Front-end code edit data
'''

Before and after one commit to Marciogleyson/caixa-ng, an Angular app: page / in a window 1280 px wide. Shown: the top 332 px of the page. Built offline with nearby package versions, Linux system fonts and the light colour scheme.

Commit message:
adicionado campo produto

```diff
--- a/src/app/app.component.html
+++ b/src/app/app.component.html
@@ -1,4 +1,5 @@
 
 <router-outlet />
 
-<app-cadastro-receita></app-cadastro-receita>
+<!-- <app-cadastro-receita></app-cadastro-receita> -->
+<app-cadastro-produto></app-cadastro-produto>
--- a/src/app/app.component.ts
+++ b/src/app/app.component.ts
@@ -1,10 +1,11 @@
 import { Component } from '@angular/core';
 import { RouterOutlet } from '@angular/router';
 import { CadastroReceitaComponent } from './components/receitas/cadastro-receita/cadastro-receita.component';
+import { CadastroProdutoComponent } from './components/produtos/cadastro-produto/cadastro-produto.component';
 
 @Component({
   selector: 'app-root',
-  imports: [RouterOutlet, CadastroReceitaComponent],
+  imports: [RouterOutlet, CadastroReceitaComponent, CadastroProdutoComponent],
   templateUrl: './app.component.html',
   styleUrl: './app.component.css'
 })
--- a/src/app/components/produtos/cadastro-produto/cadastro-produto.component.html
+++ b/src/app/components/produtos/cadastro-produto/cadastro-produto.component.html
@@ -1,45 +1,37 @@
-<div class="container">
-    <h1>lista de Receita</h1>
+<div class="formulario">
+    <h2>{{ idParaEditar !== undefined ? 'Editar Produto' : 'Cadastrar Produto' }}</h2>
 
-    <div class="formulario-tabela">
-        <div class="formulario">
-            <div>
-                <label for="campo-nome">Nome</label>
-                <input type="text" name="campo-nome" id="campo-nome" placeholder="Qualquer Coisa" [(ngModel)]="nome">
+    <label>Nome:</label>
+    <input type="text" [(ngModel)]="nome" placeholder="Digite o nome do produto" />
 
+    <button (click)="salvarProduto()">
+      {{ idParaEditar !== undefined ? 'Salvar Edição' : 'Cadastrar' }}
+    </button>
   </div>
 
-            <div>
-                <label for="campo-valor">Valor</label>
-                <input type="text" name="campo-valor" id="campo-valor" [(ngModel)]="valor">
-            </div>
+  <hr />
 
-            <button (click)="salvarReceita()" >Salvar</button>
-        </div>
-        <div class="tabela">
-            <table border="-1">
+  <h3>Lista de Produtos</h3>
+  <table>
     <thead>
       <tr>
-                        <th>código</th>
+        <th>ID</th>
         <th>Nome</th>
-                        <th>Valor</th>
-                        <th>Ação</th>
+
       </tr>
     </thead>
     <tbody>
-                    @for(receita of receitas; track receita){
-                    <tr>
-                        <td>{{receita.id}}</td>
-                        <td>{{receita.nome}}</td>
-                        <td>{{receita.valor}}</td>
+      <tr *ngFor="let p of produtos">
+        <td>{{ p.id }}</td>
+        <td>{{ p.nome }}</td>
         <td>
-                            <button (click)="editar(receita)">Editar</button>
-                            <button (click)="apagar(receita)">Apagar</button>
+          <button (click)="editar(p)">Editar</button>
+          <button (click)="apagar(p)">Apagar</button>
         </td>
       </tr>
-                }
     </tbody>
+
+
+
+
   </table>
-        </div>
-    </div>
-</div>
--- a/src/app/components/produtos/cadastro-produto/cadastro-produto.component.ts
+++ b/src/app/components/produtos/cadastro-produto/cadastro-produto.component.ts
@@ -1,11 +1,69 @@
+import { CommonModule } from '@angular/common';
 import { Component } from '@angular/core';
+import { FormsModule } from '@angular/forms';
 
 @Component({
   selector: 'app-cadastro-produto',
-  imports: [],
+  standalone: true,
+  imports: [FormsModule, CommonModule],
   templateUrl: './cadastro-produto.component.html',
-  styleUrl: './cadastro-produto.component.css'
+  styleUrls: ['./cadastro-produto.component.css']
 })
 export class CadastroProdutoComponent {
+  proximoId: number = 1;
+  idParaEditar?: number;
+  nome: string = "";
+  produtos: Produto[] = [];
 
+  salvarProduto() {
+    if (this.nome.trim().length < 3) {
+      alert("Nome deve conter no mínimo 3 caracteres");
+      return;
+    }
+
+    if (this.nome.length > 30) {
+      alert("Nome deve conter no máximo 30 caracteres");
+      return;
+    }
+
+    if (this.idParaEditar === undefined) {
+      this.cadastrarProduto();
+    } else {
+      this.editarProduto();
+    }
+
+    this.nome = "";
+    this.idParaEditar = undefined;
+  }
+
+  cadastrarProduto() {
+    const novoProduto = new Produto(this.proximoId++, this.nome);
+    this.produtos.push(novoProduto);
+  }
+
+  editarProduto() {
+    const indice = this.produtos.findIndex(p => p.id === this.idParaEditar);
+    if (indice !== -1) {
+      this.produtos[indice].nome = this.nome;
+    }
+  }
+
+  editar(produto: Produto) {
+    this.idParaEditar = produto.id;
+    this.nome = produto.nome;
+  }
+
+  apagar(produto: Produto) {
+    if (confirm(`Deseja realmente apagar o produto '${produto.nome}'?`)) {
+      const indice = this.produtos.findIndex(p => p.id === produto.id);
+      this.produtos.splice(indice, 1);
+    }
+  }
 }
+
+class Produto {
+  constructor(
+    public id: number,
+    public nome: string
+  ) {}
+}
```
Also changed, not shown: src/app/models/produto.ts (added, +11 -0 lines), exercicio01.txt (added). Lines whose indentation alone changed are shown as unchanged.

'''
'''

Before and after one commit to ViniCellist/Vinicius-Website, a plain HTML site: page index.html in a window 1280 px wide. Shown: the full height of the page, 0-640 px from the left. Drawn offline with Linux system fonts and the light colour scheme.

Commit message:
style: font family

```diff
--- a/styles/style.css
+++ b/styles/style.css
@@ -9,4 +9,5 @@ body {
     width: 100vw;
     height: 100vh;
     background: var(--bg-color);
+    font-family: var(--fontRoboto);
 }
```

'''
'''

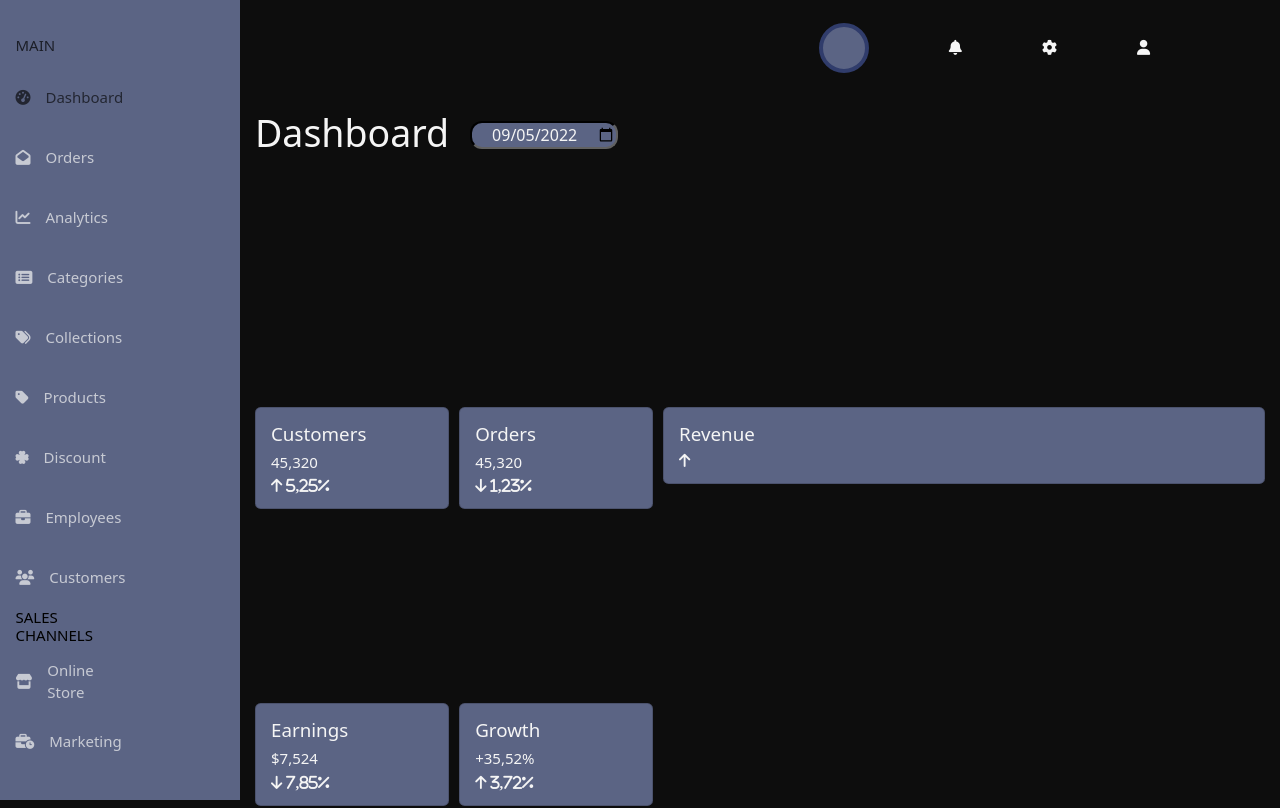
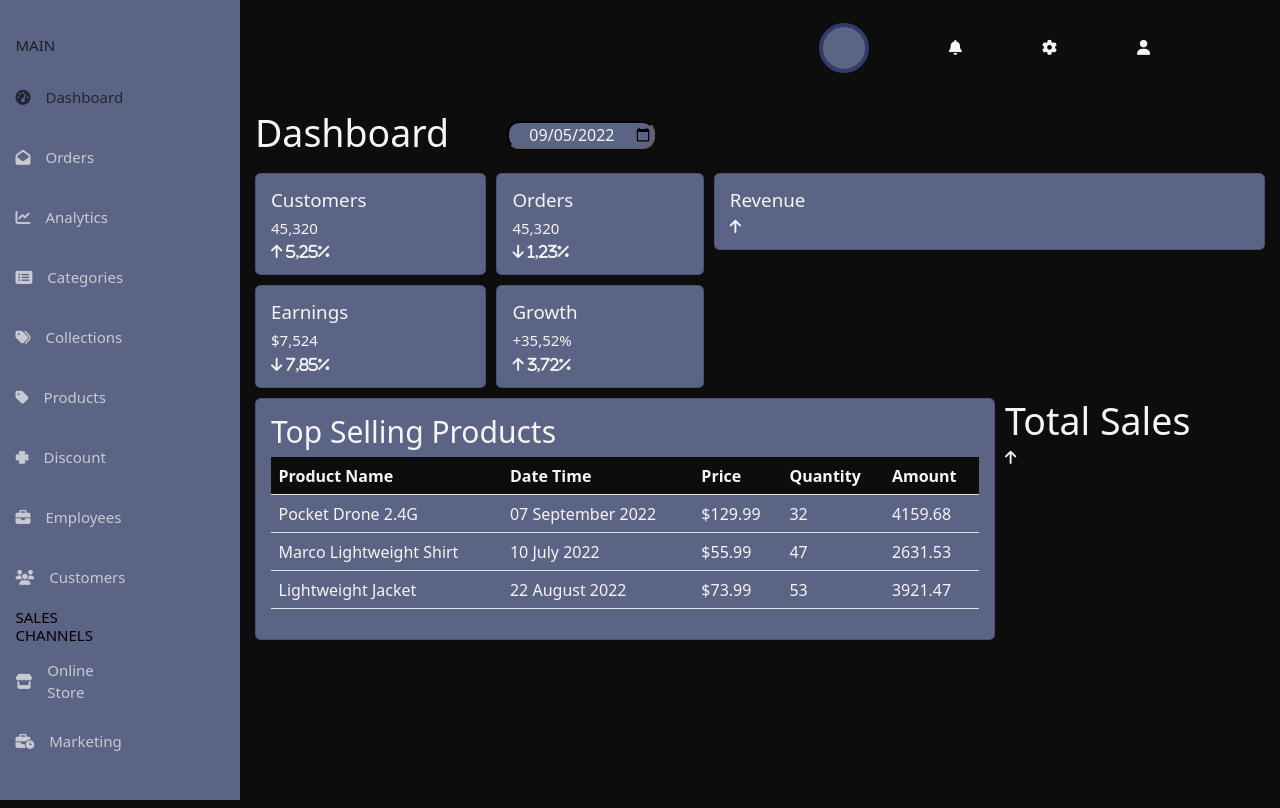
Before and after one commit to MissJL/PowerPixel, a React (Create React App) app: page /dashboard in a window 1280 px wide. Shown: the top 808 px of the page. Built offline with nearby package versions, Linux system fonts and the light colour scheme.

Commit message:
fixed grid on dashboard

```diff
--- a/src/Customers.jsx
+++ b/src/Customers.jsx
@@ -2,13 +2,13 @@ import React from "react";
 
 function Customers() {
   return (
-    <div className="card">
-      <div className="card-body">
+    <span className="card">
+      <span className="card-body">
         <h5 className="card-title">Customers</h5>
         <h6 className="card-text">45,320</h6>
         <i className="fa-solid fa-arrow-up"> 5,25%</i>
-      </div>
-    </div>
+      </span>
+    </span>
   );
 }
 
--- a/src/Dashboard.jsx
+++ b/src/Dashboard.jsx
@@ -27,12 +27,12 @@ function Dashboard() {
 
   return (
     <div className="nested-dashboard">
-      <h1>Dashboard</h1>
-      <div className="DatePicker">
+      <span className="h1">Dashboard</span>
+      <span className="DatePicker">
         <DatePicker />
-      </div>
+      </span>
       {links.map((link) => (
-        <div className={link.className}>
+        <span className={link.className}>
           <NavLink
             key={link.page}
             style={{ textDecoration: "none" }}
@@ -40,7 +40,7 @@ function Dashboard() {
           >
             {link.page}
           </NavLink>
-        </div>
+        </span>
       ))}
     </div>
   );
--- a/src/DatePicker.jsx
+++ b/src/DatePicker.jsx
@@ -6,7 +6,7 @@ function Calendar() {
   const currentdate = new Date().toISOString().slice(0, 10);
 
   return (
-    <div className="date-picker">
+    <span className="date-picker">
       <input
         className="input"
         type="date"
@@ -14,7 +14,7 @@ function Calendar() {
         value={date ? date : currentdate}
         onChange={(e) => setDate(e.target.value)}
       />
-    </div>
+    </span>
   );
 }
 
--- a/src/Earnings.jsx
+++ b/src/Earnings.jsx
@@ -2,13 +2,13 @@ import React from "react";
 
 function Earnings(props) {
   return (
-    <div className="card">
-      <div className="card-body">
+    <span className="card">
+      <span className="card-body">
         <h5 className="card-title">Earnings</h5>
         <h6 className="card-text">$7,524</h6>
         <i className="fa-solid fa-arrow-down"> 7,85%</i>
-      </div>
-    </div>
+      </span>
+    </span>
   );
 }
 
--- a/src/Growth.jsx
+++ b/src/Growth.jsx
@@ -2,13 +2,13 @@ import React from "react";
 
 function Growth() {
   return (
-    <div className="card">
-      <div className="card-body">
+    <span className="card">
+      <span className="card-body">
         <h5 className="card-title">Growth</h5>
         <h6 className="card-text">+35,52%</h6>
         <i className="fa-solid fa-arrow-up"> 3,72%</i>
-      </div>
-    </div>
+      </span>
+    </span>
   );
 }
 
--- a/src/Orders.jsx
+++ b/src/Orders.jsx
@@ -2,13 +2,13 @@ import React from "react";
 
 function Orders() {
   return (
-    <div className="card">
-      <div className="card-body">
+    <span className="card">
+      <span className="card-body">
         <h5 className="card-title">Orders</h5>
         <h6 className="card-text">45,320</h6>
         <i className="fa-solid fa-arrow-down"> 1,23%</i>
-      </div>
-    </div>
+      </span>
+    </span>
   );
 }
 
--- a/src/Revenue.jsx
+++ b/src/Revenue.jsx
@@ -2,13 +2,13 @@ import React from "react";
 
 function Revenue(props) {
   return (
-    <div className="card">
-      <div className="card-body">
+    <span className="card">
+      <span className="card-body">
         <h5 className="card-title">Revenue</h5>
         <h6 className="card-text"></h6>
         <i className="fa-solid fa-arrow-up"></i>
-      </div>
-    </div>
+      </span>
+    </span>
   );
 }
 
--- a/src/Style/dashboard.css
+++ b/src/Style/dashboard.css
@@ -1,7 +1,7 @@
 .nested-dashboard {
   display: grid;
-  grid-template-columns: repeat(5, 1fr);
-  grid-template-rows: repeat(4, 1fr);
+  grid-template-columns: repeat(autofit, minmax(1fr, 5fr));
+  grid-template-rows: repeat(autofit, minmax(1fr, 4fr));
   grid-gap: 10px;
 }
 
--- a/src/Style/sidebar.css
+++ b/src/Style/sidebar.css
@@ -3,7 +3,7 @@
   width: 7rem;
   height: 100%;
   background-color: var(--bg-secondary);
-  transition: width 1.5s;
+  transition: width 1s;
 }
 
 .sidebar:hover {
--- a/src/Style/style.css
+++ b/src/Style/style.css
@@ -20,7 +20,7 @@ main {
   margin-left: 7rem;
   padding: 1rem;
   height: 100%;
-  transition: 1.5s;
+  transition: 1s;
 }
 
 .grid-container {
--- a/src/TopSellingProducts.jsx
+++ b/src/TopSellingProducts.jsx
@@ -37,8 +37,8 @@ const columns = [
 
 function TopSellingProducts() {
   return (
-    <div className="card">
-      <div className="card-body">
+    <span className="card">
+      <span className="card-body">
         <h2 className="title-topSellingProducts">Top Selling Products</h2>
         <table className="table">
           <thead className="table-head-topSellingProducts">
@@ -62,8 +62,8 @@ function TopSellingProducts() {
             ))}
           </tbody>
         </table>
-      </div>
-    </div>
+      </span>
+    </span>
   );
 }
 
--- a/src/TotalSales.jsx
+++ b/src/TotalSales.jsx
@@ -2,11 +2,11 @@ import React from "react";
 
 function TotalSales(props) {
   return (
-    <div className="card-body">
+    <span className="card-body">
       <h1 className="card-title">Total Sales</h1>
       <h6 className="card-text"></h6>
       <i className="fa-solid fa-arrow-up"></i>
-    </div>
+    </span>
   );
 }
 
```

'''

* Assignment
Scan the records above, then copy out each line that mentions "family".

* Solution for this exercise
style: font family
+    font-family: var(--fontRoboto);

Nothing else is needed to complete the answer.